Monday, April 15, 2013

Moonlight hikes, reptiles, and geology at Red Rock State Park

Sedona's red rock country offers colorful and spectacular views and at Red Rock State Park you can learn about the region with Ranger led hikes and programs. Here is a sampling for April and May: 

April 25: Moonlight Hike

The Moonlight Hike is among the most popular interpretive hikes at the Park. Led by a naturalist, it gives hikers the rare opportunity to enjoy the sunset and moonrise from an overlook and return by the light of the moon, while also having the chance to learn about Sedona and its surrounding areas.

Verde Valley and park history, as well as archeology, geology, botany, and riparian wildlife information, is offered. The hike lasts two to 2 1/2 hours and covers a distance of approximately two miles. Rangers ask hikers to arrive approximately 30 minutes before starting time to insure participation.
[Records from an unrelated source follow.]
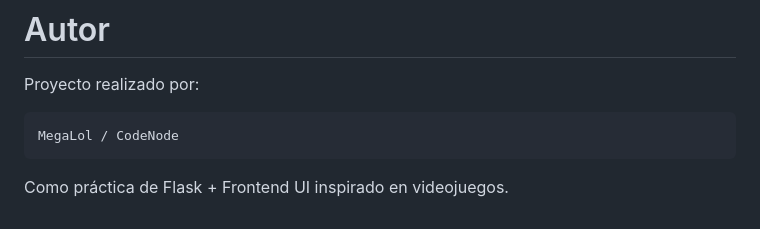
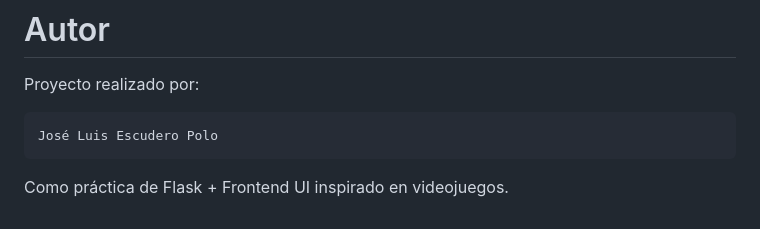
Before and after one commit to megalol-dev/CodeNodePractica9, a Markdown page: README.md, the part around the change. GitHub-like rendering.

````diff
--- a/README.md
+++ b/README.md
@@ -273,7 +273,7 @@ http://127.0.0.1:5000
 Proyecto realizado por:
 
 ```txt
-MegaLol / CodeNode
+José Luis Escudero Polo
 ```
 
 Como práctica de Flask + Frontend UI inspirado en videojuegos.
````
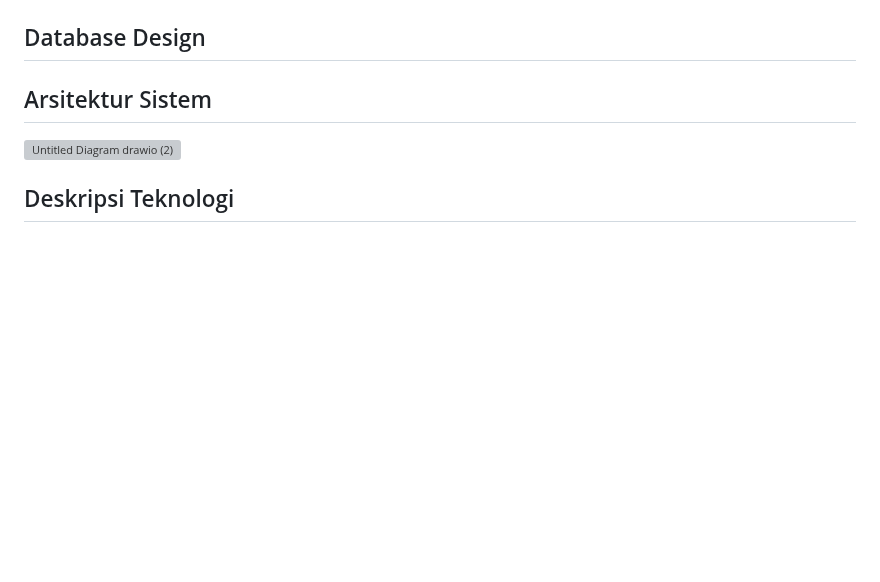
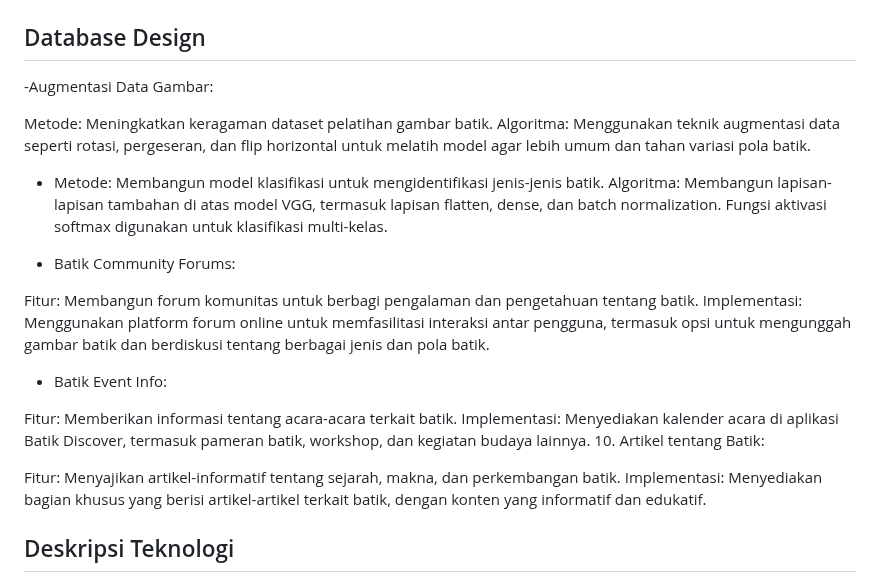
Before and after one commit to romijatmiko/romijatmiko.github.io, a Markdown page: ubikom/index.md, the part around one of its changes. Rendered like a GitHub page; blank space fills up the shorter version; grey boxes are pictures that could not be loaded.

```diff
--- a/ubikom/index.md
+++ b/ubikom/index.md
@@ -44,7 +30,27 @@ User story [[1]](https://www.mountaingoatsoftware.com/agile/user-stories) memuda
 ## Database Design
 
-## Arsitektur Sistem
-![Untitled Diagram drawio (2)](https://github.com/romijatmiko/romijatmiko.github.io/assets/71611488/35082c71-6f3d-4298-bdf8-f94a4f65808d)
+-Augmentasi Data Gambar:
+
+Metode: Meningkatkan keragaman dataset pelatihan gambar batik.
+Algoritma: Menggunakan teknik augmentasi data seperti rotasi, pergeseran, dan flip horizontal untuk melatih model agar lebih umum dan tahan variasi pola batik.
+
+- Metode: Membangun model klasifikasi untuk mengidentifikasi jenis-jenis batik.
+Algoritma: Membangun lapisan-lapisan tambahan di atas model VGG, termasuk lapisan flatten, dense, dan batch normalization. Fungsi aktivasi softmax digunakan untuk klasifikasi multi-kelas.
+
+- Batik Community Forums:
+
+Fitur: Membangun forum komunitas untuk berbagi pengalaman dan pengetahuan tentang batik.
+Implementasi: Menggunakan platform forum online untuk memfasilitasi interaksi antar pengguna, termasuk opsi untuk mengunggah gambar batik dan berdiskusi tentang berbagai jenis dan pola batik.
+
+- Batik Event Info:
+
+Fitur: Memberikan informasi tentang acara-acara terkait batik.
+Implementasi: Menyediakan kalender acara di aplikasi Batik Discover, termasuk pameran batik, workshop, dan kegiatan budaya lainnya.
+10. Artikel tentang Batik:
+
+Fitur: Menyajikan artikel-informatif tentang sejarah, makna, dan perkembangan batik.
+Implementasi: Menyediakan bagian khusus yang berisi artikel-artikel terkait batik, dengan konten yang informatif dan edukatif.
+
 ## Deskripsi Teknologi
 Pada tahap ini kita menjelaskan setiap teknologi hardware dan software yang digunakan dalam pembangunan sistem. Contoh:
 - Mesin komputasi
```
Also changed, not shown: other parts of ubikom/index.md (+17 -31 lines).
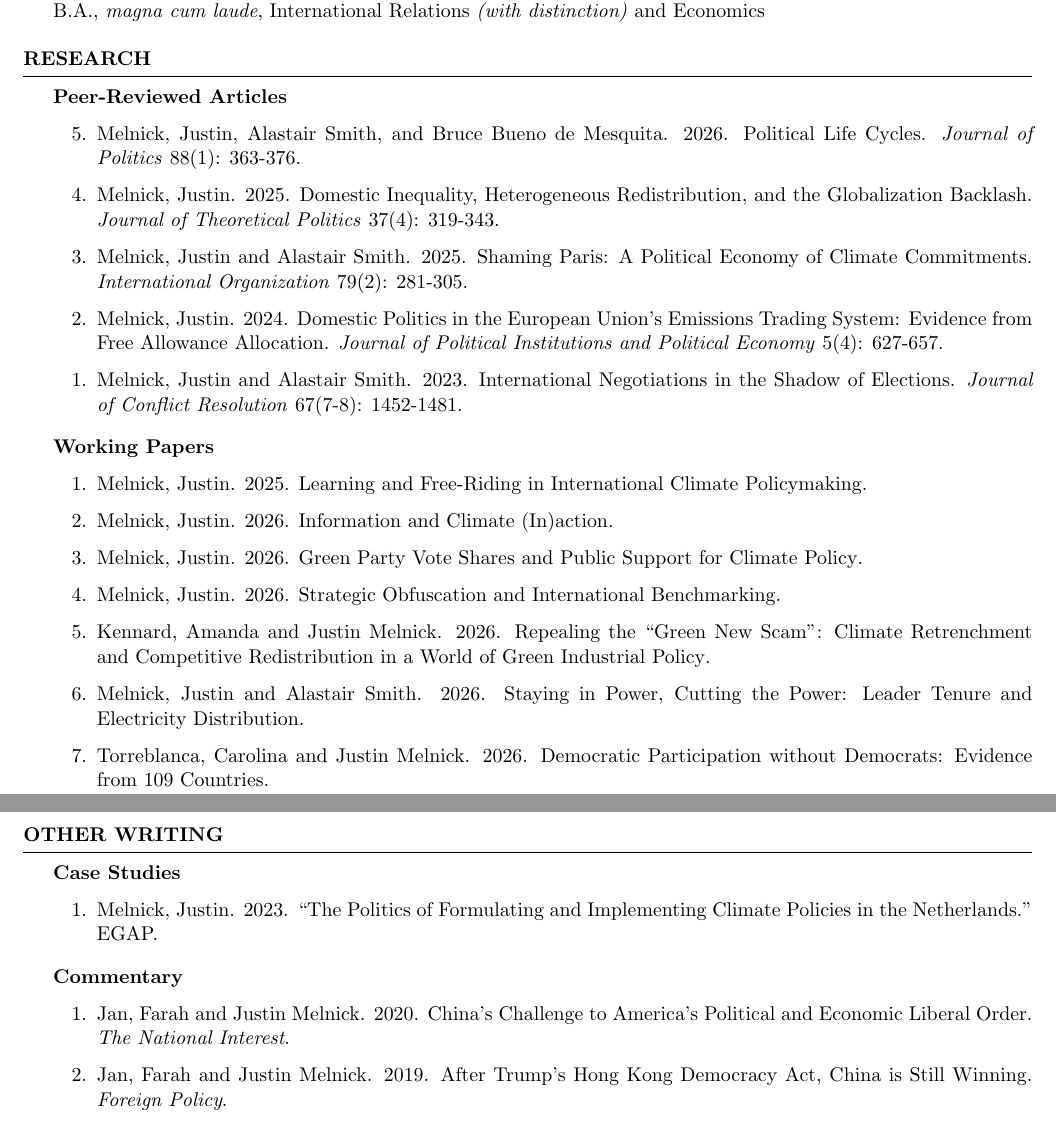
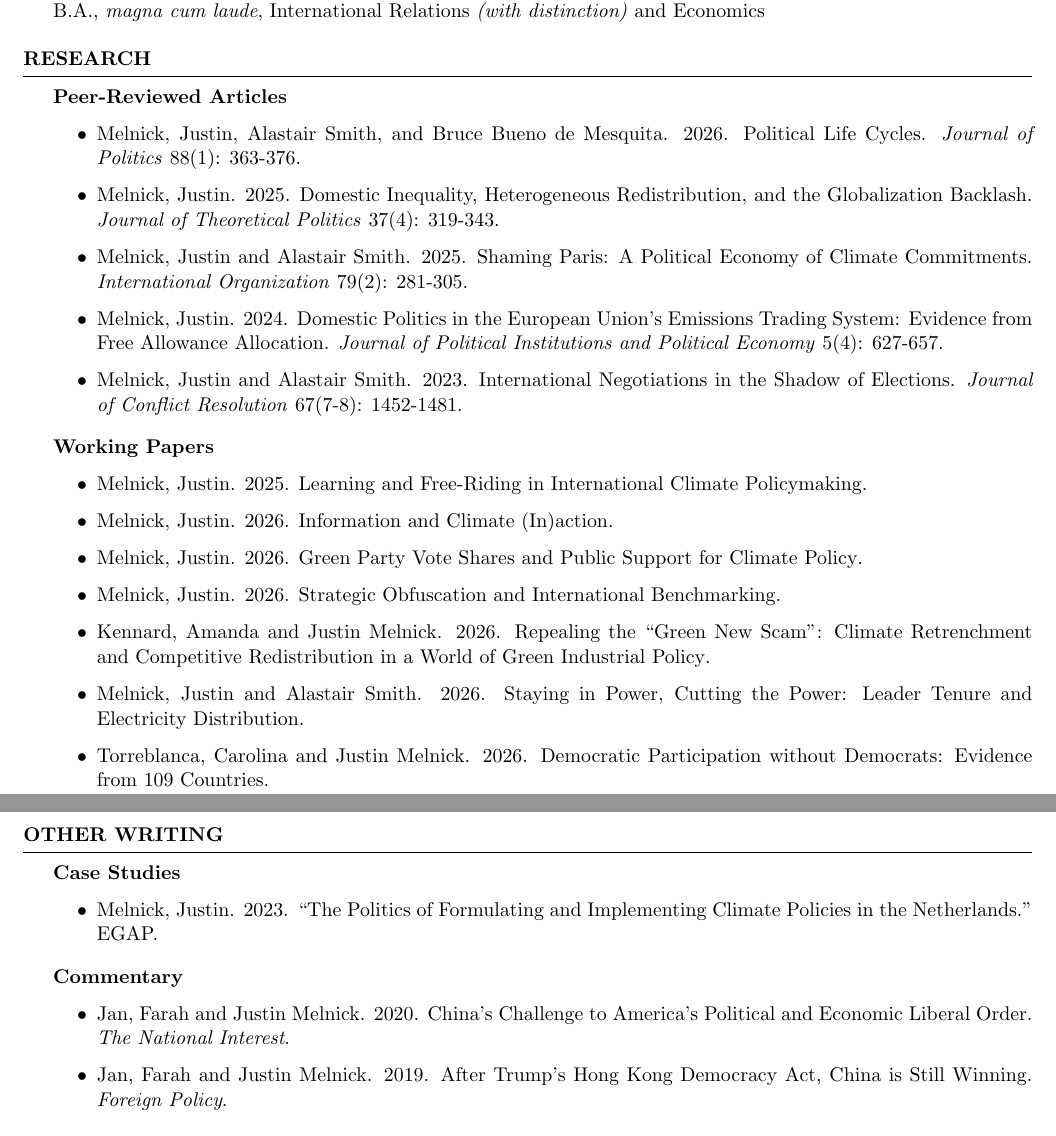
Before and after one commit to justinmelnick/justinmelnick.github.io, a LaTeX CV (cv/cv_melnick.tex): two parts of pages 1 and 2 of 3, joined at a grey line, cut so that both start at the same text. Compiled offline with pdfLaTeX.

Commit message:
no beans!

```diff
--- a/cv/cv_melnick.tex
+++ b/cv/cv_melnick.tex
@@ -62,18 +62,18 @@ Ph.D., Politics
 \begin{rSection}{Research}
 
 \textbf{Peer-Reviewed Articles}
-\begin{etaremune}
+\begin{itemize}
  \item Melnick, Justin, Alastair Smith, and Bruce Bueno de Mesquita. 2026. \href{https://justinmelnick.github.io/papers/plc/paper.pdf}{Political Life Cycles}.  \textit{Journal of Politics} 88(1): 363-376.
            \item Melnick, Justin. 2025. \href{https://justinmelnick.github.io/papers/exit/paper.pdf}{Domestic Inequality, Heterogeneous Redistribution, and the Globalization Backlash}.  \textit{Journal of Theoretical Politics} 37(4): 319-343.
             \item Melnick, Justin and Alastair Smith. 2025. \href{https://justinmelnick.github.io/papers/paris/paper.pdf}{Shaming Paris: A Political Economy of Climate Commitments}. \textit{International Organization} 79(2): 281-305.
 \item Melnick, Justin. 2024. \href{https://justinmelnick.github.io/papers/ets/paper.pdf}{Domestic Politics in the European Union’s Emissions Trading System: Evidence from Free Allowance Allocation}. \textit{Journal of Political Institutions and Political Economy} 5(4): 627-657.
     \item Melnick, Justin and Alastair Smith. 2023. \href{https://justinmelnick.github.io/papers/nego/paper.pdf}{International Negotiations in the Shadow of Elections}.  \textit{Journal of Conflict Resolution} 67(7-8): 1452-1481.
-\end{etaremune}
+\end{itemize}
 
 \smallskip
 
 \textbf{Working Papers}
-\begin{enumerate}
+\begin{itemize}
  \item Melnick, Justin. 2025. \href{https://justinmelnick.github.io/papers/complementarities/paper.pdf}{Learning and Free-Riding in International Climate Policymaking}.
                     \item Melnick, Justin. 2026. \href{https://justinmelnick.github.io/papers/inaction/paper.pdf}{Information and Climate (In)action}.
                         \item Melnick, Justin. 2026. \href{https://justinmelnick.github.io/papers/greens/paper.pdf}{Green Party Vote Shares and Public Support for Climate Policy}.
@@ -81,7 +81,7 @@ Ph.D., Politics
                         \item Kennard, Amanda and Justin Melnick. 2026. \href{https://justinmelnick.github.io/papers/scam/paper.pdf}{Repealing the ``Green New Scam'': Climate Retrenchment and Competitive Redistribution in a World of Green Industrial Policy}.
                         \item Melnick, Justin and Alastair Smith. 2026. \href{https://justinmelnick.github.io/papers/electricity/paper.pdf}{Staying in Power, Cutting the Power: Leader Tenure and Electricity Distribution}.
 \item Torreblanca, Carolina and Justin Melnick. 2026. \href{https://justinmelnick.github.io/papers/almond/paper.pdf}{Democratic Participation without Democrats: Evidence from 109 Countries.}
-\end{enumerate}
+\end{itemize}
 
 %\textbf{Work in Progress}
 %\begin{enumerate}
@@ -95,17 +95,17 @@ Ph.D., Politics
 \newpage
 \begin{rSection}{Other Writing}
 \textbf{Case Studies}
-\begin{enumerate}
+\begin{itemize}
 \item Melnick, Justin. 2023. ``The Politics of Formulating and Implementing Climate Policies in the Netherlands.'' EGAP.
-\end{enumerate}
+\end{itemize}
 
 \smallskip
 
 \textbf{Commentary}
-    \begin{enumerate}
+    \begin{itemize}
     \item   Jan, Farah and Justin Melnick. 2020. China's Challenge to America's Political and Economic Liberal Order. \textit{The National Interest}.
     \item    Jan, Farah and Justin Melnick. 2019. After Trump's Hong Kong Democracy Act, China is Still Winning. \textit{Foreign Policy}.
-\end{enumerate}
+\end{itemize}
 \end{rSection}
 
 \begin{rSection}{Awards and Fellowships}
```
Also changed, not shown: cv/cv_melnick.pdf, 3 other files.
No late arrivals can be allowed and reservations are required! When you call 928-282-6907, the arrival time will be given. Wear suitable clothing and shoes (prepare for cool nights) and bring water, a flashlight, and insect spray. A $5.00 per person program fee is charged at the time of the reservation. There is also a $10.00 entrance fee to the park for a car of four adults. Program fees are non-refundable unless the park must cancel the hike after your arrival.

May 5: Sunday Lecture Series: Close Encounters of the Reptilian Kind 2 pm. Dennis Jex will present hands-on and interactive opportunities with his program on Close Encounters of the Reptilian Kind. The fun and educational presentation about snakes will be held in the Park theatre. Dennis will talk about the many facts and myths associated with snakes. You will also learn how to treat - or better yet - avoid snakebites, and how to relocate a snake, if necessary. Reservations are required due to limited space. Call the Park at 928-282-6907 to ensure a seat.

Live snakes will be used to enhance your "up close and personal" educational experience. Do you know snakes eat termites? Some eat scorpions, centipedes, cockroaches, and other insects. Do you know the first thing to do if you're bitten by a rattlesnake? Find out the answers to these and many other questions during this fun and interesting presentation. Visitors will have the opportunity to touch and hold non-venomous snakes for an entertaining and educational close encounter. At the end of the presentation, there will be time for questions. Don't forget to bring your camera!

Dennis Jex has presented educational programs throughout Arizona for several years. His passion for reptiles began at any early age, compelling him to be an advocate for their place on planet earth. He will familiarize you with these wonderful creatures and share fun and interesting information about them. Dennis also assists in field research projects for the benefit of snakes and lizards in Arizona.

Dennis is a strong support of Red Rock State Park, stating, "We are very fortunate to have Red Rock State Park here in Sedona. It's a special place in the heart of Red Rock Country that is a protected safe haven for many plants and animals, including snakes and lizards. Within its boundaries, the Park also protects a section of one of the most endangered ecosystems in the Southwest, the riparian area along Oak Creek. The Park maintains one of the best displays of flora and fauna, including identification books and pictures, that I have seen anywhere in Arizona. It's a good place to learn about local history, geology, and other aspects of the area as well. The Park offers an ongoing variety of public education programs. Red Rock State Park has a dedicated staff and excellent core of volunteers that enable visitors to have a high quality of educational experience on every visit. The Park holds a special place in my heart where I can go relish and rejoice in the nature experience."

May 12: Geology Hike

2 pm. Spring is perfect to join an experienced guide on a hike that focuses on the area's geology. Have you ever wondered why the rocks are red, where they came from, and where they are going? This experience will answer those questions while explaining the rock formations that create the scenic backdrop of Red Rock State Park.

The hike includes the Eagle's Nest Trail for great views while learning about the geology. More than a guided hike, it's an interpretive experience for beginners and advanced geologists. The hike lasts approximately two hours and has a 250 feet elevation climb. Bring water and wear suitable shoes.

 Red Rock State Park is open 7 days a week from 8 am – 5 pm. The Visitor Center is open 9 am – 5 pm daily. Movie Theater, Guided Walks, Jr. Ranger Program. The mission of the park is to preserve the riparian habitat associated with Oak Creek; to serve as an environmental education facility; and to provide limited passive recreational opportunities.